READ: Jake Macapagal: Mr. ‘Metro Manila’

Also in “Metro Manila” are John Arcilla, another seasoned theater and independent-cinema actor, and Althea Vega, a rising star in the indie circuit.

The film has already earned critical notice abroad for the nuanced performances of its all-Filipino cast.

AUTHENTICITY. Macapagal with indie's rising star Althea Vega

Ellis wanted to sustain the authenticity of the film and chose to shoot entirely in Filipino, despite being unfamiliar with the language.

The challenge about this project was that his script was in English.

Ellis gave his actors the freedom to translate the English script on the spot.
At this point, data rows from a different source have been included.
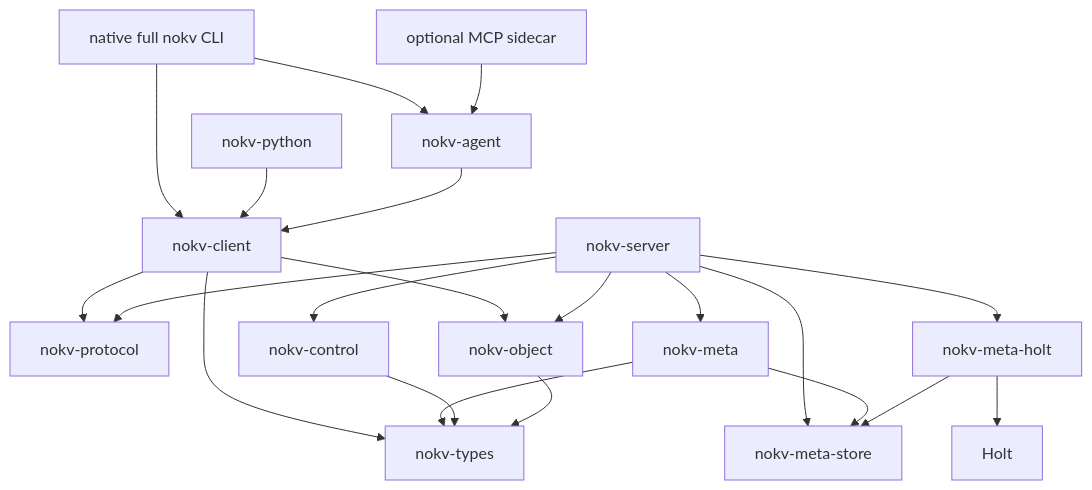
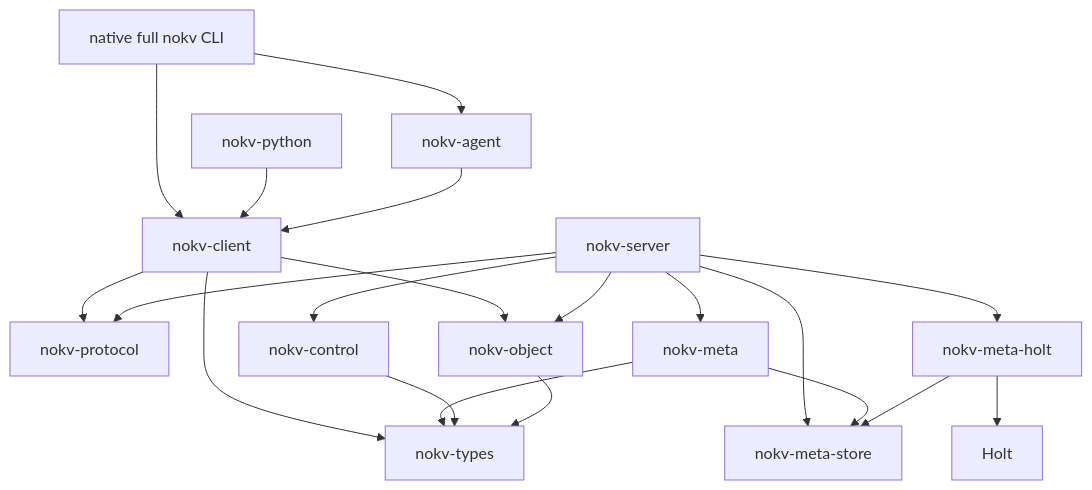
The second of 5 diagrams in docs/architecture.md (NoKV-Lab/NoKV), drawn with Mermaid before and after one commit. The commit also changed other lines of this file and 25 other files, not shown here.

First line of the commit message:
docs: deprecate the Workbench MCP sidecar

````diff
--- a/docs/architecture.md
+++ b/docs/architecture.md
@@ -45,24 +44,23 @@
 ```mermaid
 flowchart TD
     CLI["native full nokv CLI"] --> Agent["nokv-agent"]
-    Sidecar["optional MCP sidecar"] --> Agent
     CLI --> Client["nokv-client"]
     Python["nokv-python"] --> Client
     Agent --> Client
     Client --> Protocol["nokv-protocol"]
     Client --> Object["nokv-object"]
     Client --> Types["nokv-types"]
 
     Server["nokv-server"] --> Protocol
     Server --> Meta["nokv-meta"]
     Server --> Store["nokv-meta-store"]
     Server --> HoltAdapter["nokv-meta-holt"]
     Server --> Control["nokv-control"]
     Server --> Object
     Meta --> Types
     Meta --> Store
     HoltAdapter --> Store
     HoltAdapter --> Holt["Holt"]
     Control --> Types
     Object --> Types
 ```
````
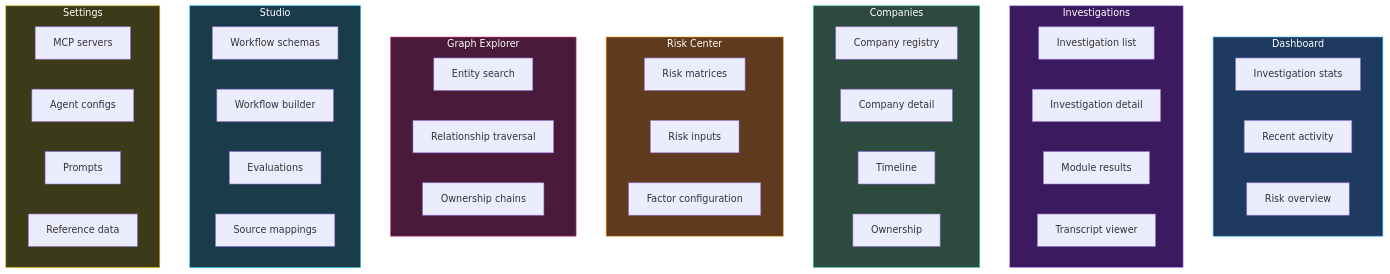
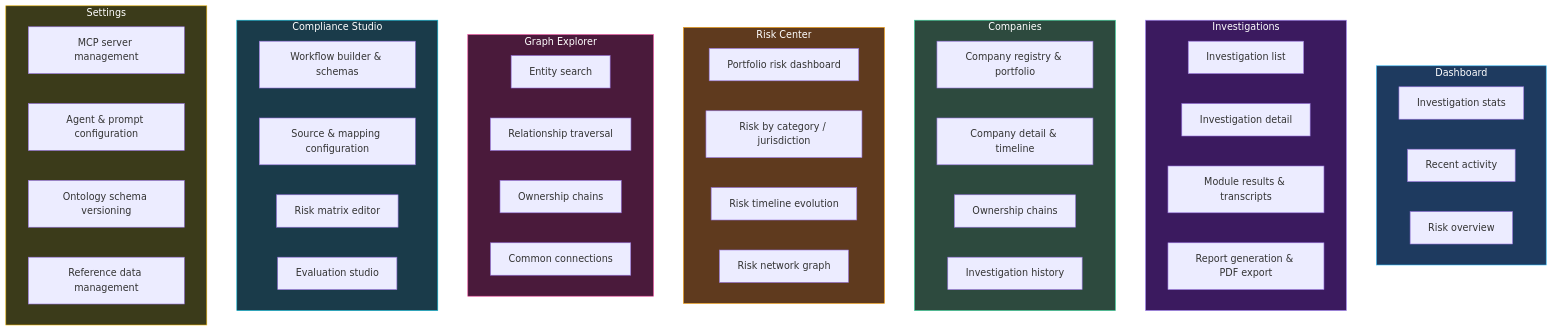
Before and after one commit to Tsunami-max/trust-relay-docs: the third of 3 diagrams in docs/atlas/overview.md, drawn with Mermaid. The commit also changed other lines of this file and 54 other files, not shown here.

First line of the commit message:
docs: shared packages page, ADR-0037, updated metrics and architecture

````diff
--- a/docs/atlas/overview.md
+++ b/docs/atlas/overview.md
@@ -180,56 +152,58 @@
 ```mermaid
 flowchart TD
     subgraph Dashboard["Dashboard"]
         D1["Investigation stats"]
         D2["Recent activity"]
         D3["Risk overview"]
     end
 
     subgraph Investigations["Investigations"]
         I1["Investigation list"]
         I2["Investigation detail"]
-        I3["Module results"]
-        I4["Transcript viewer"]
+        I3["Module results & transcripts"]
+        I4["Report generation & PDF export"]
     end
 
     subgraph Companies["Companies"]
-        C1["Company registry"]
-        C2["Company detail"]
-        C3["Timeline"]
-        C4["Ownership"]
+        C1["Company registry & portfolio"]
+        C2["Company detail & timeline"]
+        C3["Ownership chains"]
+        C4["Investigation history"]
     end
 
     subgraph RiskCenter["Risk Center"]
-        R1["Risk matrices"]
-        R2["Risk inputs"]
-        R3["Factor configuration"]
+        R1["Portfolio risk dashboard"]
+        R2["Risk by category / jurisdiction"]
+        R3["Risk timeline evolution"]
+        R4["Risk network graph"]
     end
 
     subgraph Graph["Graph Explorer"]
         G1["Entity search"]
         G2["Relationship traversal"]
         G3["Ownership chains"]
+        G4["Common connections"]
     end
 
-    subgraph Studio["Studio"]
-        S1["Workflow schemas"]
-        S2["Workflow builder"]
-        S3["Evaluations"]
-        S4["Source mappings"]
+    subgraph Studio["Compliance Studio"]
+        S1["Workflow builder & schemas"]
+        S2["Source & mapping configuration"]
+        S3["Risk matrix editor"]
+        S4["Evaluation studio"]
     end
 
     subgraph Settings["Settings"]
-        ST1["MCP servers"]
-        ST2["Agent configs"]
-        ST3["Prompts"]
-        ST4["Reference data"]
+        ST1["MCP server management"]
+        ST2["Agent & prompt configuration"]
+        ST3["Ontology schema versioning"]
+        ST4["Reference data management"]
     end
 
     style Dashboard fill:#1e3a5f,stroke:#38bdf8,color:#fff
     style Investigations fill:#3b1a5f,stroke:#a78bfa,color:#fff
     style Companies fill:#2d4a3e,stroke:#34d399,color:#fff
     style RiskCenter fill:#5f3a1e,stroke:#f59e0b,color:#fff
     style Graph fill:#4a1a3b,stroke:#ec4899,color:#fff
     style Studio fill:#1a3b4a,stroke:#06b6d4,color:#fff
     style Settings fill:#3b3b1a,stroke:#eab308,color:#fff
 ```
````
“That way, each actor gives a voice to his or her character,” he said.

“If the whole script was translated into Tagalog by one person, then that becomes the [only] voice for the film, and I didn’t want that.”

“Great films always transcend their subtitles,” he said.

Metro Manila’s principal photography was scheduled for 35 days.

The idea was not to limit the film’s setting to the metropolis.

So there’s the stark contrast between the gritty urban realities of Metro Manila and the sprawling natural sights of Banaue.

In my interview with Jake Macapagal, the actor expressed pride at the results of the production.

“Because of the images and the way Sean had presented this, this is a little bit different. But at the same time, it’s poetic,” the actor said.

“You can count this as one of the better films you’ve seen.”

Manila has always been a fascinating subject for artists. In his fiction and journalism, Nick Joaquin wrote much about the city’s lapidary past.

Joaquin’s body of work has inspired filmmakers like Lino Brocka and Ishmael Bernal to portray the city in their film masterpieces, as well as his fellow artists in literature.

SEE: IN PHOTOS: From early inhabitants to illegal settlers 

International filmmakers from Wong Kar-wai to Tony Gilroy have also built their thrilling, evocative worlds on the foundation of this city and its greater expanse that is Metro Manila. 

As expected, Ellis had difficulty securing financial backing.

But with this handicap, the director himself found room to improvise as he organized the production.

Metro Manila has already secured distribution in several countries, on the heels of its winning the Audience Award in the World Cinema Dramatic category of last year’s Sundance Film Festival.

With all the buzz around “Metro Manila” in film circles abroad, it comes as no surprise if anticipation here at home is also building around this film.

There is sure to be some skepticism as to how the Philippines might be portrayed, especially as this film is directed by a Westerner.

Yet there’s no question too that this earnest film can withstand scrutiny. – Rappler.com

Sean Ellis and the cast will attend ‘Metro Manila’s’ premieres at SM Megamall on October 1 and SM AURA on October 3. The film will be shown in theaters October 9.

A clip of ‘Metro Manila’ is part of this video on actor John Arcilla: 

Giselle Töngi-Walters is a professional ‘slashie.’ Besides being mom to Sakura and Kenobi, she is also an all-around media personality. She is a model/product endorser/radio jock/writer/actor for film, TV, and theater, and producer for second generation Fil-Am content. Being part of the Rappler team is a way for her to utilize her academic and showbiz experience and hopefully make some sense beyond all the chismis.

Add a comment

Sort by

There are no comments yet. Add your comment to start the conversation.

Summarize this article with AI